Apparently, at the time of her death in Paris she was an artist with a considerable reputation. She had received important commissions – including one for the United States pavilion at the Brussels World’s Fair in 1958, another for the proscenium arch in the Metropolitan Opera House (Lincoln Center) in New York in 1966. The one shown below was created for a New York school; the theme was the fables of La Fontaine and Mary Callery designed it so that children could climb on it (safety requirements being what they are, this is no longer permitted).
But four more decades have passed and her reputation has changed yet again. Her works are not on display in the cultural institutions that own them, as far as I can determine (if anyone reading this is in New York and can check Lincoln Center for me, I would like to know if her piece is still there). There remain only some public art installations in office buildings or outdoors. Although she is considered one of the Abstract Expressionists, a recent retrospective of these artists by the Museum of Modern Art, which we saw when it came to Toronto, does not include a single mention of her.
What she is remembered for now is not her work, but her collection. She amassed an enormous body of modern art, including works by Picasso, Matisse, Fernand Leger, Alexander Calder, Salvador Dali, Jasper Johns, Andy Warhol, Man Ray and many others. It has been sold off and dispersed, but one catalogue from a Christie’s sale in 2009 indicates its range.

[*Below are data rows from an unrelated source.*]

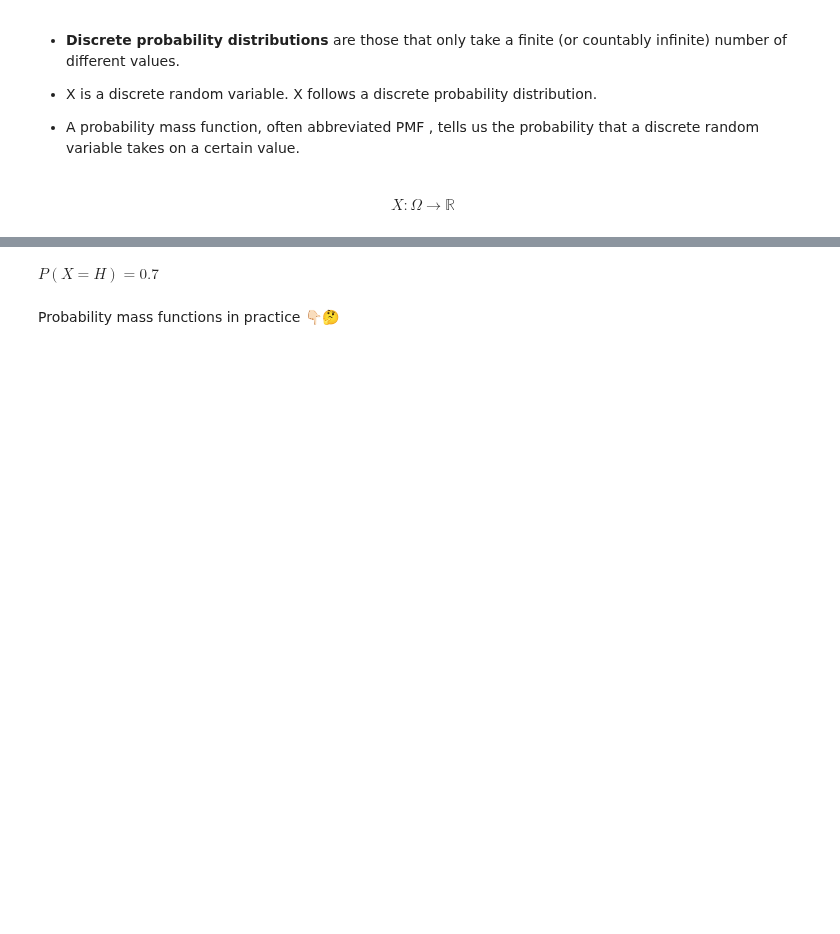
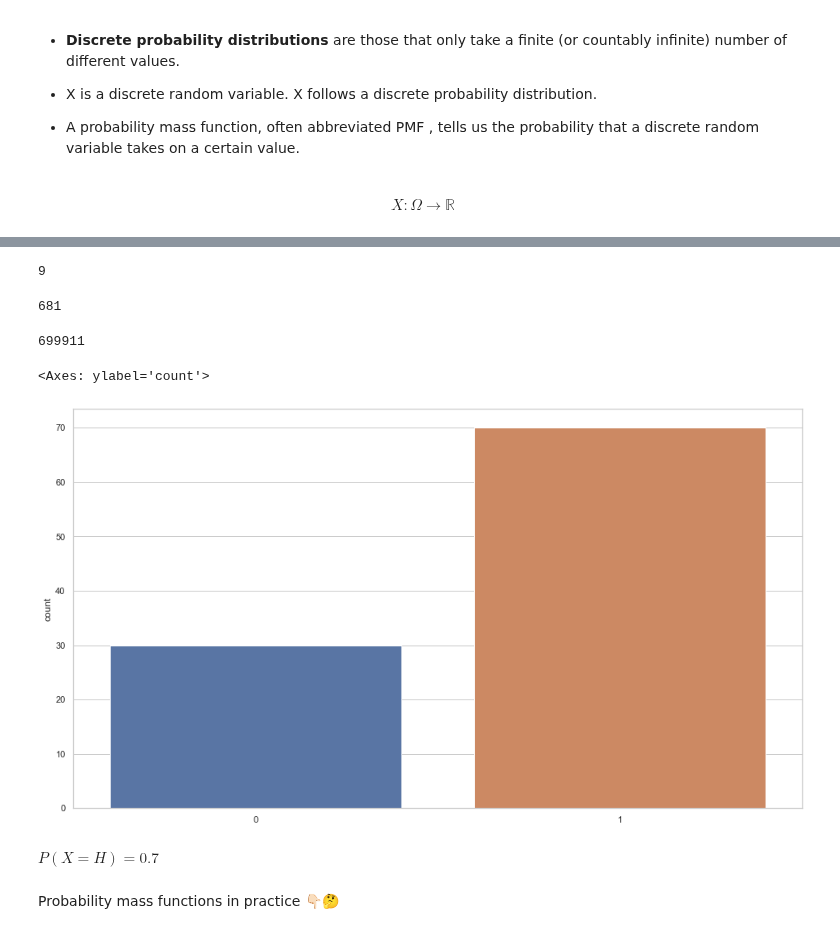
Before and after one commit to Ironhack-data-bcn-oct-2023/lectures, a Jupyter notebook: week-5/03 - Distributions I - Discrete.ipynb, the cells around one changed output, grey strips where cells are left out. Saved outputs shown, nothing was run; the diff lists cells and outputs as text; code cells hidden in the pictures; blank space fills up the shorter version.

```diff
--- a/week-5/03 - Distributions I - Discrete.ipynb
+++ b/week-5/03 - Distributions I - Discrete.ipynb
@@ -99,3 +135,5 @@ X follows a discrete probability distribution.
 - A probability mass function, often abbreviated PMF , tells us the probability that a discrete random variable takes on a certain value.
 # %% [markdown]
 $$X: \Omega \rightarrow \mathbb{R}$$
+# %%
+p = 0.7 # we know, we assume the coin is tricked, it's not just 0.5
@@ -101,0 +148,3 @@ $$X: \Omega \rightarrow \mathbb{R}$$
+# %%
+my_bernoulli = bernoulli (p) # model of probability of flipping a coin
+# p = 0.7
@@ -101,0 +163,19 @@ $$X: \Omega \rightarrow \mathbb{R}$$
+# %%
+n = 10
+flips = my_bernoulli.rvs(n) # Flipping the coin n times
+sum(flips)
+# %% [output]
+9
+# %%
+n = 1000
+flips = my_bernoulli.rvs(n) # Flipping the coin n times
+sum(flips)
+# As the flips are more, the overall result tends to resemble 700
+# %% [output]
+681
+# %%
+n = 1000000
+flips = my_bernoulli.rvs(n) # Flipping the coin n times
+sum(flips)
+# %% [output]
+699911
@@ -102,3 +184,9 @@ $$X: \Omega \rightarrow \mathbb{R}$$
+# %%
+sample = my_bernoulli.rvs(100)
+sns.countplot(x=sample);
+# %% [output]
+<Axes: ylabel='count'>
+[figure, added]
 # %% [markdown]
 $P(X=H)=0.7$
 # %% [markdown]
```
Also changed, not shown: parts of 74 cells of this notebook, 1 other file.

And here is something curious. In many of the documents associated with her collection, including gallery records, she is listed as “Mrs. Meric Callery.” It sounds like Mary, but it is a man’s name. The twice-divorced Mary seems to have used a name that makes her sound like someone’s wife (back when women were often known only by the name of their husbands). Perhaps the name started as a mistake, something that some official wrote down in error, assuming that since she was calling herself “Mrs.,” the first name had to be a man’s.
In the decades since her death, it seems that Meric Callery the collector has overshadowed Mary Callery the sculptor. If she is remembered at all, it seems, it is as a wealthy patron of the arts. Her second husband shares this reputation, and although their marriage ended in 1936, she emerged with the wherewithal to continue collecting art.

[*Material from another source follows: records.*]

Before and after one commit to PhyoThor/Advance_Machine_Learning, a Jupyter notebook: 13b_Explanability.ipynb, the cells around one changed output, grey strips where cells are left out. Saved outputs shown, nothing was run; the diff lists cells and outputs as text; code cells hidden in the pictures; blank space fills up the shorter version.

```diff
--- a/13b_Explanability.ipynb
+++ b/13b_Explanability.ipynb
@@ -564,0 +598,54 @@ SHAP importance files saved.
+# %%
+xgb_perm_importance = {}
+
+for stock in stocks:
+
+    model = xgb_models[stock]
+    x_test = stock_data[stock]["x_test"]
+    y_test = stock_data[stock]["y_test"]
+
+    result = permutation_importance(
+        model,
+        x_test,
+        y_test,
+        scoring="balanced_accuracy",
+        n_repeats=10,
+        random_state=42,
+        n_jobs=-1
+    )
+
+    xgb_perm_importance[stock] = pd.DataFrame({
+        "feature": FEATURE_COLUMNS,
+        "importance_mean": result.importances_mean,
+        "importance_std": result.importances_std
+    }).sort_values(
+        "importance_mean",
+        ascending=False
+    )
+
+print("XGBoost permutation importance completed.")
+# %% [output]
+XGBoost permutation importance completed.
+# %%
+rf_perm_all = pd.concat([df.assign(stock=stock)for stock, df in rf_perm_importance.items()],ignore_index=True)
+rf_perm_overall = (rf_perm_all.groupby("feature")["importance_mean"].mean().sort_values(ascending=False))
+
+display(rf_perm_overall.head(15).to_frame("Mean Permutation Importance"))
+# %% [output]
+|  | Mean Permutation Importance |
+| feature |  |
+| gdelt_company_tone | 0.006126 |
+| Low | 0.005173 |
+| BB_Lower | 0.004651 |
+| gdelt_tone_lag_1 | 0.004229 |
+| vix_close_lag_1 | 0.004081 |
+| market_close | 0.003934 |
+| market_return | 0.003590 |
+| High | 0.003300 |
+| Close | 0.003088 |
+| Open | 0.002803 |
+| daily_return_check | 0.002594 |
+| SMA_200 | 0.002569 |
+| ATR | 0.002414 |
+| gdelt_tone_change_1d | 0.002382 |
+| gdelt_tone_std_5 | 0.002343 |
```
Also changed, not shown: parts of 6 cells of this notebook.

The artists all seemed to know her. Picasso drew a picture of the back of her head (shown above). Man Ray both photographed her and sketched her (that is his photo portrait of her and his surrealist sketch shown above). Alexander Calder made her a brooch featuring her initials. She bought artworks, made introductions, encouraged those she knew to offer commissions.

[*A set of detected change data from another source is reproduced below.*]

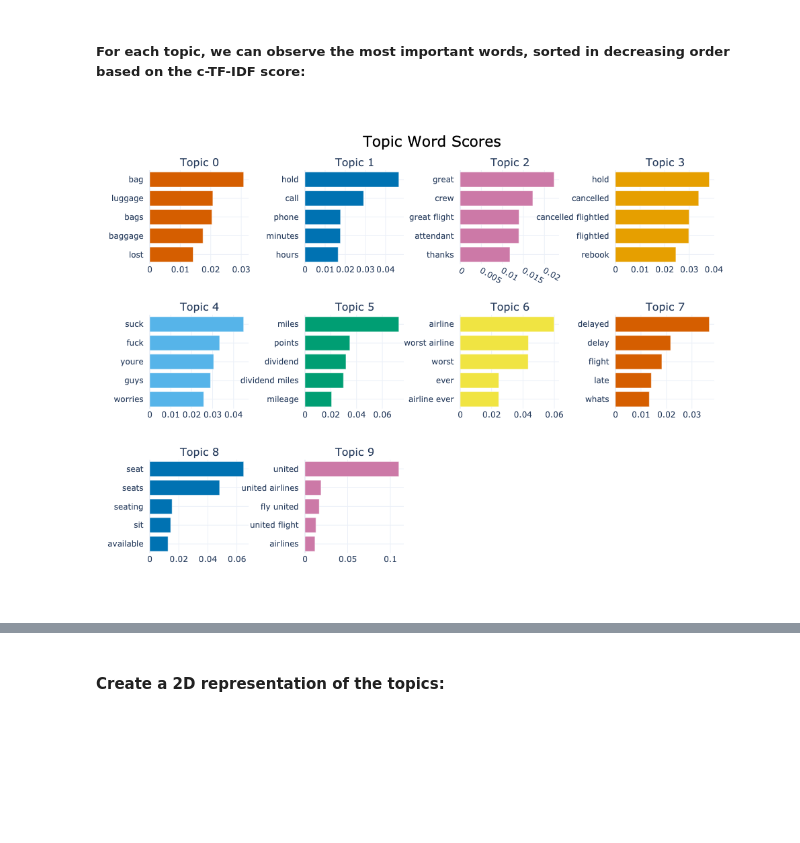
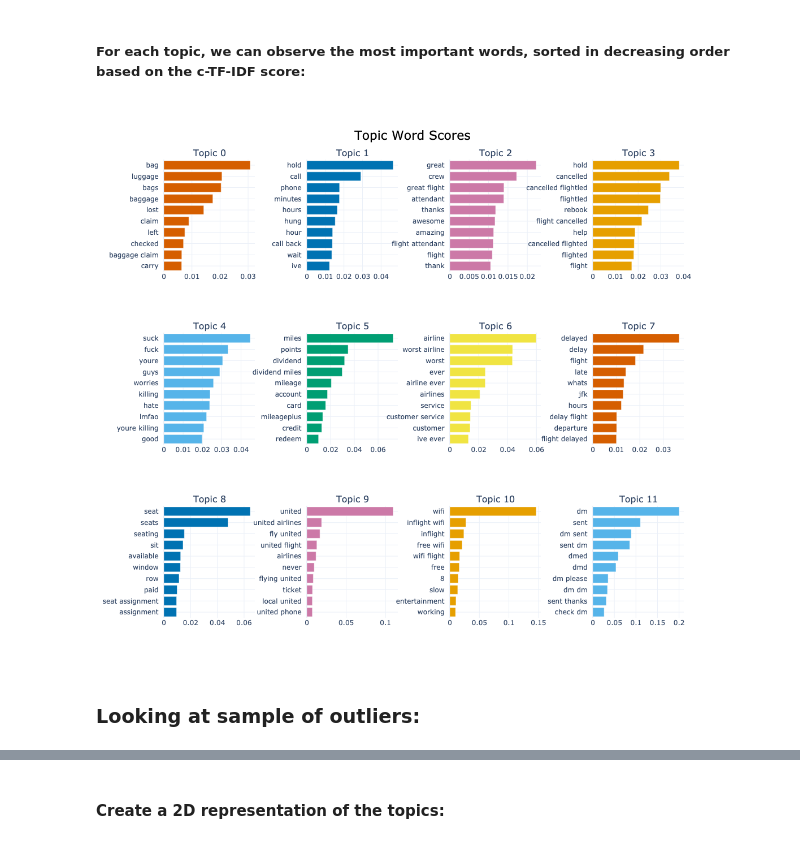
Before and after one commit to gs354/twitter_american_airlines, a Jupyter notebook: notebooks/BERTopic_mpnet.ipynb, the cells around one changed output, grey strips where cells are left out. Saved outputs shown, nothing was run; the diff lists cells and outputs as text; code cells hidden in the pictures; blank space fills up the shorter version.

```diff
--- a/notebooks/BERTopic_mpnet.ipynb
+++ b/notebooks/BERTopic_mpnet.ipynb
@@ -88,7 +89,9 @@ def get_bertmodel(ngram_range, umap_model, hdbscan_model):
 
     # Fit BERTopic model with customisation:
     topic_model = BERTopic(
-        vectorizer_model=vectorizer, umap_model=umap_model, hdbscan_model=hdbscan_model
+        vectorizer_model=vectorizer,
+        umap_model=umap_model,
+        hdbscan_model=hdbscan_model,
     )
 
     return topic_model
@@ -173,7 +176,11 @@ bertmodel_mpnet.get_topic(0)
 # %% [markdown]
 ##### For each topic, we can observe the most important words, sorted in decreasing order based on the c-TF-IDF score:
 # %%
-barchart = bertmodel_mpnet.visualize_barchart(top_n_topics=10)
+barchart = bertmodel_mpnet.visualize_barchart(
+    width=280, height=330, top_n_topics=12, n_words=10
+)
 barchart.show()
 # %% [output]
-[figure, old version]
+[figure, new version]
+# %% [markdown]
+### Looking at sample of outliers:
```
Also changed, not shown: parts of 31 cells of this notebook, 1 other file.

How seriously did they take her as an artist in her own right? Impossible to tell. How good was her art, really? I like it, but I’m not a critic. What happened to turn Mary Callery the artist into “Mrs. Meric Callery” the wealthy benefactress?
I have many questions (and a growing file of research findings about her life), but it would take a professional to tell me why her art is now largely forgotten. If you happen to know an art historian or art critic, do please ask on my behalf.
Text by Philippa Campsie
*Some of the biographical details now contained in the Wikipedia entry are those that I have contributed, but it is still pretty bare bones.